The naira was trading at 157.25 to the dollar on the
interbank market at 1035 GMT, firmer than the 157.45 it closed
the market on Wednesday. It was last seen at this level on Jan.
28, when it closed at 157.15 to the dollar.
"There were some dollar inflows from offshore investors
buying local debt at an auction on Wednesday, which help buoyed
dollar liquidity and provided support for the naira," one dealer
Nigeria sold 105 billion naira ($667.22 million) worth of
sovereign bonds maturing in 2017, 2019, 2022 and 2030
on Wednesday, with strong demand from offshore investors and
pension funds pushing yields lower. [ID: nL5N0BE85I]

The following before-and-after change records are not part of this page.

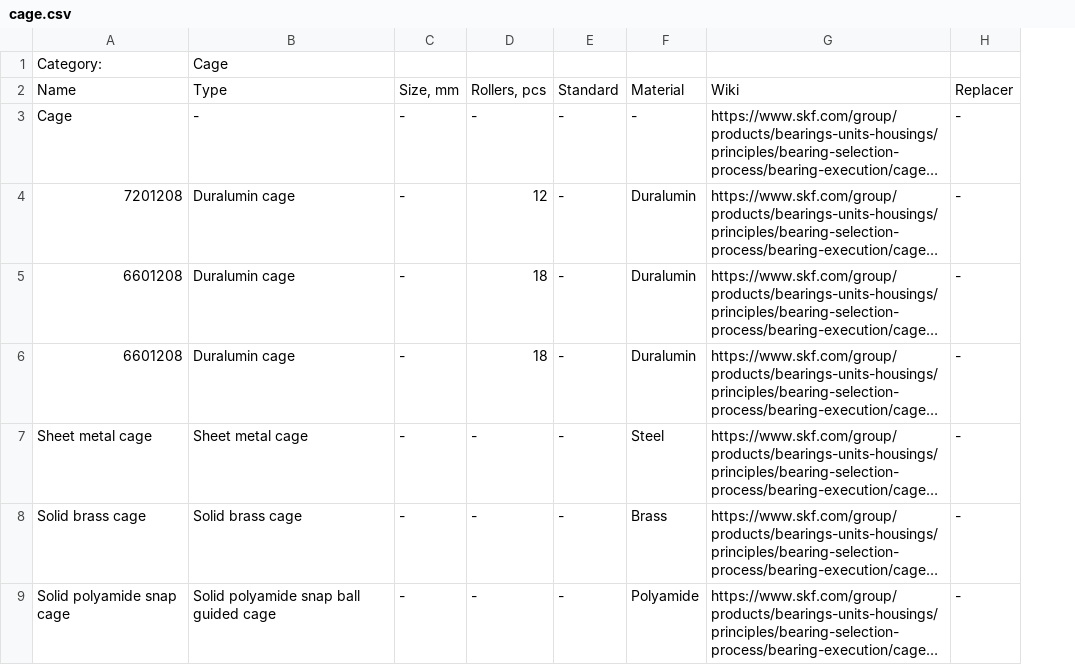
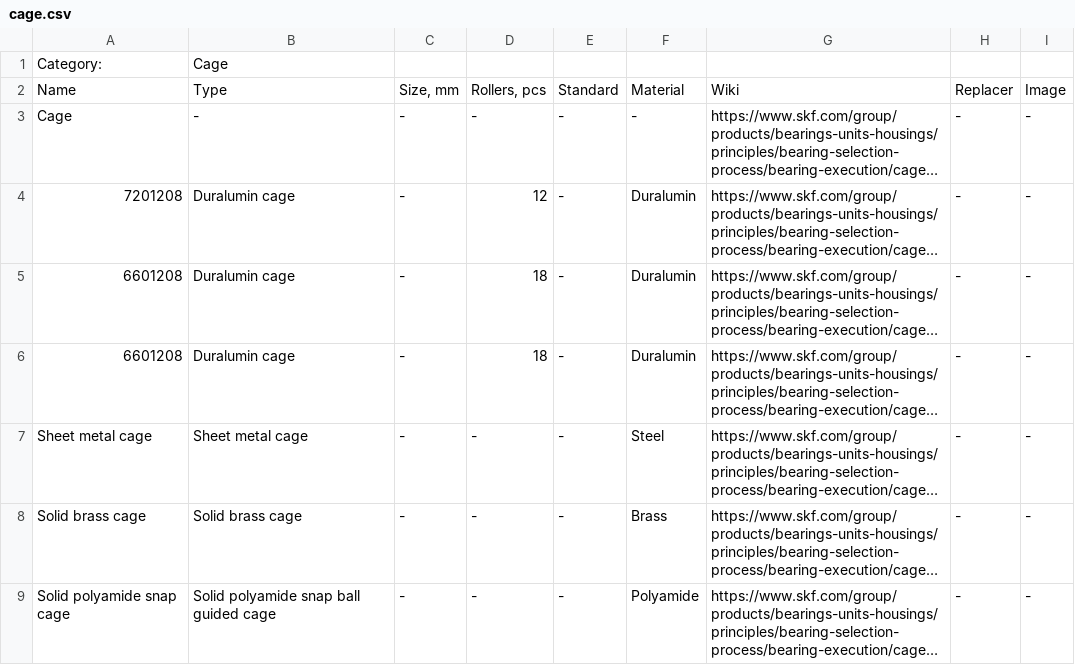
Before and after one commit to pazukdev/bearings-info, a CSV file: backend/src/main/resources/static/cage.csv, drawn as a sheet; long unchanged cells end in …; the diff names each change by its address in the sheet, - before the commit and + after, or states it on an @@ line.

```diff
--- a/backend/src/main/resources/static/cage.csv
+++ b/backend/src/main/resources/static/cage.csv
+column I, rows 2-9: Image | - | - | - | - | - | - | -
```
Also changed, not shown: backend/src/main/resources/static/bearing.csv, backend/src/main/resources/static/engine.csv, 4 other files.
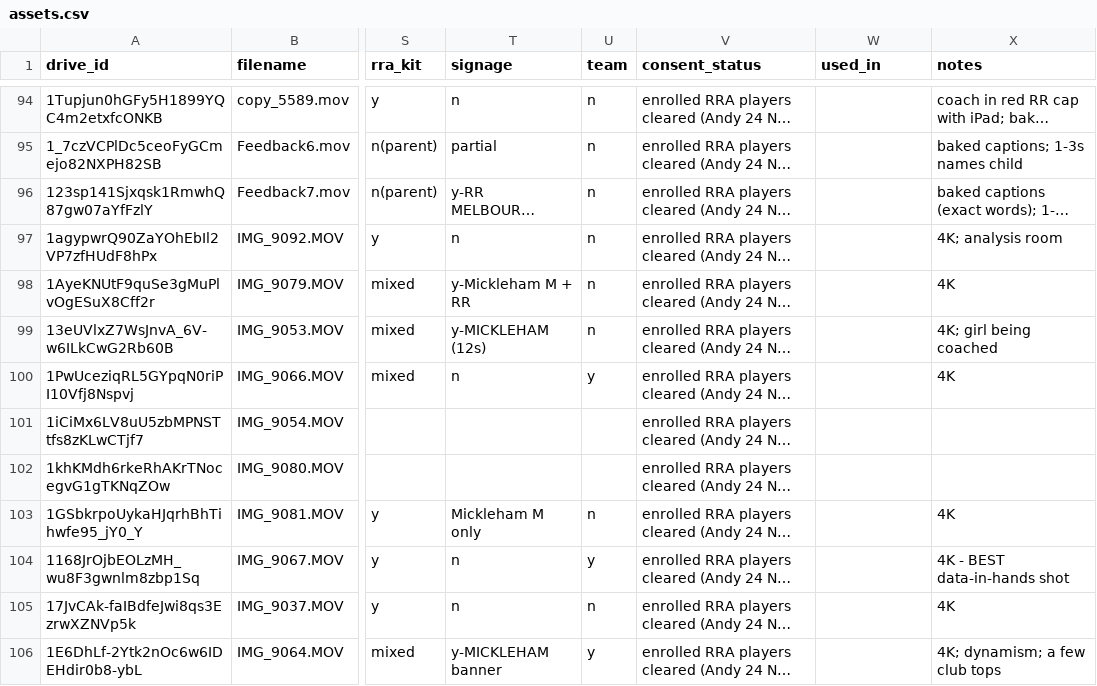
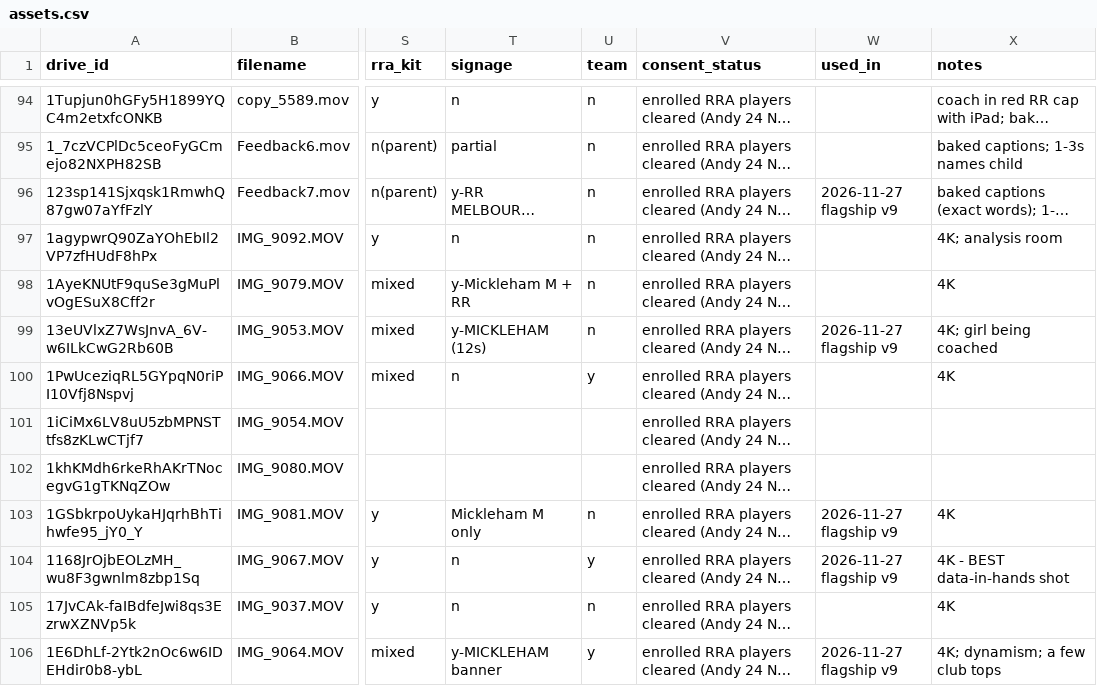
Before and after one commit to AlexlekLewis/rr_landing_page1, a CSV file: library/assets.csv, drawn as a sheet; only a part is shown, gaps mark what is left out; long unchanged cells end in …; the diff covers the shown part only; the diff names each change by its address in the sheet, - before the commit and + after, or states it on an @@ line.

```diff
--- a/library/assets.csv
+++ b/library/assets.csv
-W96 (used_in): (empty)
+W96 (used_in): 2026-11-27 flagship v9
-W99 (used_in): (empty)
+W99 (used_in): 2026-11-27 flagship v9
-W103:W104 (used_in): (empty)
+W103:W104 (used_in): 2026-11-27 flagship v9
-W106 (used_in): (empty)
+W106 (used_in): 2026-11-27 flagship v9
```
Also changed, not shown: 32 edited cells elsewhere in this file, 3 other files.
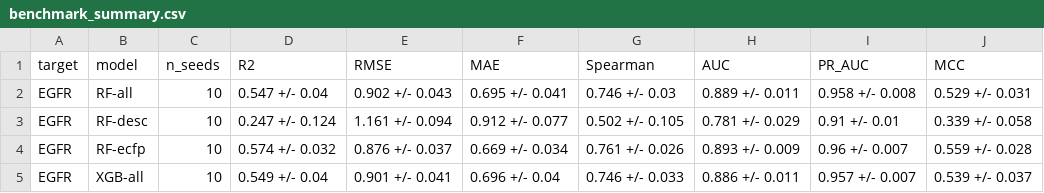
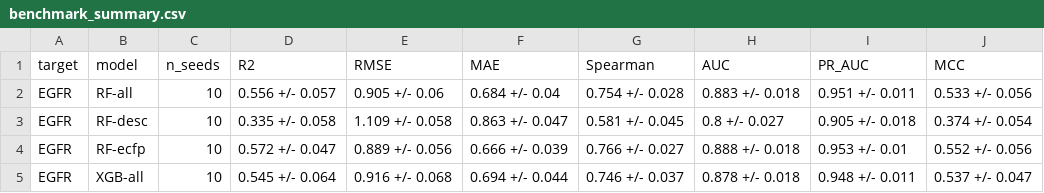
Before and after one commit to thinkiamparanoid2/hcc-kinase-conformal-screen, a CSV file: results/metrics/benchmark_summary.csv, drawn as a sheet; only a part is shown; the diff covers the shown part only.

```diff
--- a/results/metrics/benchmark_summary.csv
+++ b/results/metrics/benchmark_summary.csv
@@ -1,5 +1,5 @@
 target,model,n_seeds,R2,RMSE,MAE,Spearman,AUC,PR_AUC,MCC
-EGFR,RF-all,10,0.547 +/- 0.04,0.902 +/- 0.043,0.695 +/- 0.041,0.746 +/- 0.03,0.889 +/- 0.011,0.958 +/- 0.008,0.529 +/- 0.031
-EGFR,RF-desc,10,0.247 +/- 0.124,1.161 +/- 0.094,0.912 +/- 0.077,0.502 +/- 0.105,0.781 +/- 0.029,0.91 +/- 0.01,0.339 +/- 0.058
-EGFR,RF-ecfp,10,0.574 +/- 0.032,0.876 +/- 0.037,0.669 +/- 0.034,0.761 +/- 0.026,0.893 +/- 0.009,0.96 +/- 0.007,0.559 +/- 0.028
-EGFR,XGB-all,10,0.549 +/- 0.04,0.901 +/- 0.041,0.696 +/- 0.04,0.746 +/- 0.033,0.886 +/- 0.011,0.957 +/- 0.007,0.539 +/- 0.037
+EGFR,RF-all,10,0.556 +/- 0.057,0.905 +/- 0.06,0.684 +/- 0.04,0.754 +/- 0.028,0.883 +/- 0.018,0.951 +/- 0.011,0.533 +/- 0.056
+EGFR,RF-desc,10,0.335 +/- 0.058,1.109 +/- 0.058,0.863 +/- 0.047,0.581 +/- 0.045,0.8 +/- 0.027,0.905 +/- 0.018,0.374 +/- 0.054
+EGFR,RF-ecfp,10,0.572 +/- 0.047,0.889 +/- 0.056,0.666 +/- 0.039,0.766 +/- 0.027,0.888 +/- 0.018,0.953 +/- 0.01,0.552 +/- 0.056
+EGFR,XGB-all,10,0.545 +/- 0.064,0.916 +/- 0.068,0.694 +/- 0.044,0.746 +/- 0.037,0.878 +/- 0.018,0.948 +/- 0.011,0.537 +/- 0.047
```
Also changed, not shown: 110 edited cells elsewhere in this file, results/metrics/benchmark_long.csv, 7 other files.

Uganda's shilling is seen firming against the dollar
in coming days as upcoming elections in neighbouring Kenya
dampen importers' dollar demand on fears of delays to imports.
The March presidential vote in Kenya is the first since a
disputed election in 2007 which unleashed nationwide violence,
blocking major trading routes of landlocked countries including
Uganda and Rwanda which depend on Kenya's Mombasa port.
At 0910 GMT, commercial banks posted the shilling at
2,635/2,645 to the dollar, stronger that last Thursday's close
"(Importers) are cautious of goods being held at the
(Kenyan) port," said Robert Aloo, head of trading at Kenya
Traders said importers had already made purchases of
commodities such as fuel, while others were planning to resume
business after the Kenyan elections.
Seif Kiwanuka, head of trading at Diamond Trust Bank said
interest rates were seen raising after the government said on
Wednesday it wanted to increase domestic borrowing by 0.7
percent of GDP this fiscal year, signalling offshore appetite in
the debt market.
(Reporting by Kevin Mwanza, Oludare Mayowa, Elias Biryabarema
and Fumbuka Ng'wanakilala; editing by Ron Askew; Editing by